This is a med kit essential! Antibacterial cream is a multi-purpose item which can be used on a variety of ailments including cuts, bites, burns, coral stings, rashes and minor skin irritations. In hot, humid and often damp climates skin takes a lot longer to heal and is also prone to fungal infections, so make sure to apply cream ASAP.
Even after 12 months of travelling, we still hate mosquitos. But since they’ve become part of daily life we’ve learnt how to deal with / put up with them! By far the best solution is Afterbite, which includes ammonia. If this is applied directly to a fresh bite, the itchy side effects and swelling are minimised significantly. Afterbite is also great for other insect bites and stings, so if you’re planning on trekking though the jungle this will be a firm favourite in your kit.
Alcohol and antiseptic wipes are a necessary addition to your backpacking medical kit, especially if you sustain injuries while on the go. These clean the wound, killing off any bacteria.
We are a little bit obsessed with Tiger Balm with its primary use on our mosquito bites – the cooling sensation helps to ease itchiness. It’s also great for clearing nasal congestion, rubbing onto the temples to soothe headaches and muscular pain.
Top tip – If we’re staying somewhere a little on the stinky side (occasionally the bedding and pillows at homestays in Raja Ampat were a bit smelly) I rub Tiger Balm under my nose for soothing aromas to help me sleep!
First Aid Kit Checklist
I like to keep a little stash of plasters in our day-bag in case of any accidents, and generally opt for waterproof or the super strong old-school fabric type. It’s really easy to sustain minor foot injuries like a stubbed toe or blisters during a hike.
Crepe Bandages & Gauze
We have crepe bandages and gauze in our main first aid kit, for any larger ailments and unforeseen emergencies.
In case we need to use the bandages, we packed half a dozen safety pins. These also come in handy for other things such as temporarily mending holes in backpacks etc.
Surgical tape is strong and water tight so if you have an injury that needs sealing this will do the job!
A pair of small scissors are a backpacking must-have. Of course they are meant for cutting plaster strips and bandages but you’ll be surprised how useful they are. We tend to use ours on more of a day to day basis – especially for opening packs of powdered coffee and instant noodle sachets!!
Mini Sewing Kit
Our clothes have sustained some significant wear and tear on this trip, therefore I highly recommend a mini sewing kit to our fellow travellers for mending clothing and bags while on the road.
Is this enough medication to take backpacking?
In truth we probably packed over-cautiously, because in most cases it is not difficult to pick up medical supplies in South East Asia. For example in Thailand you will always find a chemist in large Tesco Lotus stores and in Indonesia there are local ‘Apoteks’ in the most surprising of places!

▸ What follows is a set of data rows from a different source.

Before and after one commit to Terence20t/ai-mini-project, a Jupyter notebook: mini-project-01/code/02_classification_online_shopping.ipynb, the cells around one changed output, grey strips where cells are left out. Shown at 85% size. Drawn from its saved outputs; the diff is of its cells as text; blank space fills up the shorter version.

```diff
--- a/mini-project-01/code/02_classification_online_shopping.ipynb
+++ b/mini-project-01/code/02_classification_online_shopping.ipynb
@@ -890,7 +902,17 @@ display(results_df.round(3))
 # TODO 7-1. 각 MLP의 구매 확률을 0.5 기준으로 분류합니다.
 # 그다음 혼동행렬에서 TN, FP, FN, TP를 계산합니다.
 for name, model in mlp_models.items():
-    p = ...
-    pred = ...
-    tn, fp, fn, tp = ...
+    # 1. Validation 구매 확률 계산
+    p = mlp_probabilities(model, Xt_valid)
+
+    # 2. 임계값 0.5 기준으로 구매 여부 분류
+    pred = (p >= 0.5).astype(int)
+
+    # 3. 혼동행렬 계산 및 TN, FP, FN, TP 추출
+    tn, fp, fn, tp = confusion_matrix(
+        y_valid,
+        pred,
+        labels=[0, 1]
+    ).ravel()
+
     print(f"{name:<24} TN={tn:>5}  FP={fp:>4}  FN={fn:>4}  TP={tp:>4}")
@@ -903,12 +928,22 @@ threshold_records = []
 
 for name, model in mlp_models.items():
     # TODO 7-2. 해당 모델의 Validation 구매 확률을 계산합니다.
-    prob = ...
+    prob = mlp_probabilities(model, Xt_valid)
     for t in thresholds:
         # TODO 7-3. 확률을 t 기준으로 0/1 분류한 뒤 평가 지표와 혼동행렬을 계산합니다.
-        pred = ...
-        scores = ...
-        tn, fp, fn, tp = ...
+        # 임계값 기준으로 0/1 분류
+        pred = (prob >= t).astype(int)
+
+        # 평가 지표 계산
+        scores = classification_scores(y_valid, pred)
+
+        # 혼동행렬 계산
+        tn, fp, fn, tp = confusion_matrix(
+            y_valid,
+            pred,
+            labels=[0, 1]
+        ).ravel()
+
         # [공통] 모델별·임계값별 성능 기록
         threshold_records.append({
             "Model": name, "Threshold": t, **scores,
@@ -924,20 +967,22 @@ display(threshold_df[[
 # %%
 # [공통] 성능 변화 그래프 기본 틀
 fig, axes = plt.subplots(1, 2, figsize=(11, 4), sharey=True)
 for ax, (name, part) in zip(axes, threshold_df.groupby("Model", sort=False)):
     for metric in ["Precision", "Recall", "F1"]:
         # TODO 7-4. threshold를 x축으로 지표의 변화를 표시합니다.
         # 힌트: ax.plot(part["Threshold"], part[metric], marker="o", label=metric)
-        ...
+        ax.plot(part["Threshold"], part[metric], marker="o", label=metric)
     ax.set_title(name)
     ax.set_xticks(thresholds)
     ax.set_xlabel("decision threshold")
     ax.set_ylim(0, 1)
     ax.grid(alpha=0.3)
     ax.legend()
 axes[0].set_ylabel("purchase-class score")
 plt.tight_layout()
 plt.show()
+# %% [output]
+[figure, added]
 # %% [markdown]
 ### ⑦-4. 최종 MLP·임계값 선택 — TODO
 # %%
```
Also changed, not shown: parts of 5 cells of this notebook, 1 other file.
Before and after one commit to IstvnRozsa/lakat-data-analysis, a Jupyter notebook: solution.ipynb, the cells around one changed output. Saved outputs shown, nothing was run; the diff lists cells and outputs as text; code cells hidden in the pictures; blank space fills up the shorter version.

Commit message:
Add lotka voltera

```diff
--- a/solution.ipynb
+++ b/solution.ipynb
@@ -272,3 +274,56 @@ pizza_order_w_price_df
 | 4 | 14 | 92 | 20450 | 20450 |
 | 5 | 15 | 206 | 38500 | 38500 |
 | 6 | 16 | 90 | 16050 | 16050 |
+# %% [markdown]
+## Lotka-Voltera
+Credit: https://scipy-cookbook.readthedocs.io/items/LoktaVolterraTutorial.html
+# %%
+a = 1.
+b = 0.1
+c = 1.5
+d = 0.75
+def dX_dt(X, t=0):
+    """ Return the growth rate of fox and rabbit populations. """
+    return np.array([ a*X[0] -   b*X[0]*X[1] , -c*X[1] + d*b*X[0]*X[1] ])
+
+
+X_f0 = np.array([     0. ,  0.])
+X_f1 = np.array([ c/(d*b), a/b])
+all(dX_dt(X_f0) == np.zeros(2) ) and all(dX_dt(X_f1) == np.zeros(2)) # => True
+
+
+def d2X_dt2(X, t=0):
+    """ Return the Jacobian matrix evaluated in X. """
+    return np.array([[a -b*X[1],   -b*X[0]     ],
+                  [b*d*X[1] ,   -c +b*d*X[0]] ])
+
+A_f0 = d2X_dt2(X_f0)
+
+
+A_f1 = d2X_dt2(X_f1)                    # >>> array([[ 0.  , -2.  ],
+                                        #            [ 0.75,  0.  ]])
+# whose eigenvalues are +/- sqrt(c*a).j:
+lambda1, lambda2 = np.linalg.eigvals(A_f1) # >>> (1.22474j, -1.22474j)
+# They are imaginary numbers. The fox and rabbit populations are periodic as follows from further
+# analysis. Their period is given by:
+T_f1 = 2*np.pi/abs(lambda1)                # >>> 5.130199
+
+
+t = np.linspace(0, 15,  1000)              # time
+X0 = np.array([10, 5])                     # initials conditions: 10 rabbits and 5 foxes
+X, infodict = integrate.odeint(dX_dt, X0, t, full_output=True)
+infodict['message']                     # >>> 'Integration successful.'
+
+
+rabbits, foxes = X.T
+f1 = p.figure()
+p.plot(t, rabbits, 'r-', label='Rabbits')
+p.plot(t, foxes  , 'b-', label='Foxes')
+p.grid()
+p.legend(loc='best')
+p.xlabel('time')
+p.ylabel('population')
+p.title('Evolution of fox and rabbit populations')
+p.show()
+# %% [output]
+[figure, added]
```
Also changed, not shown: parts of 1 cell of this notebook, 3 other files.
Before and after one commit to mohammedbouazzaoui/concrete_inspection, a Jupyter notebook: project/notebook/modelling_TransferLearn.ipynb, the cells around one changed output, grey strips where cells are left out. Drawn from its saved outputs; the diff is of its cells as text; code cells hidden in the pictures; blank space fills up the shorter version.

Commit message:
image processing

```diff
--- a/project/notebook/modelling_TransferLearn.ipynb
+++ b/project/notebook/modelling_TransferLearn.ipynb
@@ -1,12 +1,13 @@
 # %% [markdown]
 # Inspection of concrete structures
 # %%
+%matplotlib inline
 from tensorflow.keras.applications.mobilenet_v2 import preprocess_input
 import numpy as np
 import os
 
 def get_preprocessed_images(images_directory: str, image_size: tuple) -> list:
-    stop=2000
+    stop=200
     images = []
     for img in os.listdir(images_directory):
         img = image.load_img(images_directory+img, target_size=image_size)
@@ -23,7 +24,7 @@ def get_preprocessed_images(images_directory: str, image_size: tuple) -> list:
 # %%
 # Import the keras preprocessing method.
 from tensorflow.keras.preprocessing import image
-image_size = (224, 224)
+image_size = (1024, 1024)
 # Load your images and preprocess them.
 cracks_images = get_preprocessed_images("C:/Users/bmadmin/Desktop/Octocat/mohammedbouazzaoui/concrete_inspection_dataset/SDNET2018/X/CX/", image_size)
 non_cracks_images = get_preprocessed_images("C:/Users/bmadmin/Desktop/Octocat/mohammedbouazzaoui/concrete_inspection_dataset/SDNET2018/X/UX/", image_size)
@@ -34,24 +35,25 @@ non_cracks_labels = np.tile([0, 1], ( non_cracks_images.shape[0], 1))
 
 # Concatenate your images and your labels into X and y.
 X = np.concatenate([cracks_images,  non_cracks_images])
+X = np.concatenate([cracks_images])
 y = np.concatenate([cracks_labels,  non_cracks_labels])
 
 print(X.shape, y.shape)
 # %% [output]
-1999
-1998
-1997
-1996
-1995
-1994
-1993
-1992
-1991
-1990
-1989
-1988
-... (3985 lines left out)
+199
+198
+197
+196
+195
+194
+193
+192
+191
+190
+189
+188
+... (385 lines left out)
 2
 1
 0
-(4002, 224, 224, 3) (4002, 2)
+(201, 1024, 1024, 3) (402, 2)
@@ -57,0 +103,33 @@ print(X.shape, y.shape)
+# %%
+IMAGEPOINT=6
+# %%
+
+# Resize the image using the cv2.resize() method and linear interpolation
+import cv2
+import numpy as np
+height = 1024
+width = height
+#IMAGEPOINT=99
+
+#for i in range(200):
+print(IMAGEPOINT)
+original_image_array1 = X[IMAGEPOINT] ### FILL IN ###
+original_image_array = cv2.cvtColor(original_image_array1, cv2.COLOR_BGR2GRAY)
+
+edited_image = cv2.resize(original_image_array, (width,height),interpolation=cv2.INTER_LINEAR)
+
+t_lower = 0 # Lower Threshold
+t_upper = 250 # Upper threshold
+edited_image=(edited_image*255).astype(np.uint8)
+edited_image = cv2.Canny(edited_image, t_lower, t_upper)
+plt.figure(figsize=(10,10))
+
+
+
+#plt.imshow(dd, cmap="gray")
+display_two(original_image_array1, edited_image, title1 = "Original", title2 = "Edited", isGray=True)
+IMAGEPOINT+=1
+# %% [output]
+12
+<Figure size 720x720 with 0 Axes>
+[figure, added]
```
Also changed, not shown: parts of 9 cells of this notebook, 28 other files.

Pharmacists generally speak English, so don’t be shy – its never been a problem for us to communicate our needs.
If you’re transiting through a town or city to reach somewhere more remote, its worth picking up any last minute supplies – even if you think you might not need them. Whilst we were in Raja Ampat I had to travel a long distance by boat to the Port of Waisai to grab medication for Nick. I really didn’t know what to expect, but thankfully found a very affordable and well-stocked pharmacy.
However, this is not always the case. So in our opinion, its always better to be safe than sorry!
We hope you found our list of medication to take backpacking useful! If you like our packing lists and want to read more blog posts like this one then please check out our Travel Guides. Have any questions? Give us a shout in the comments below!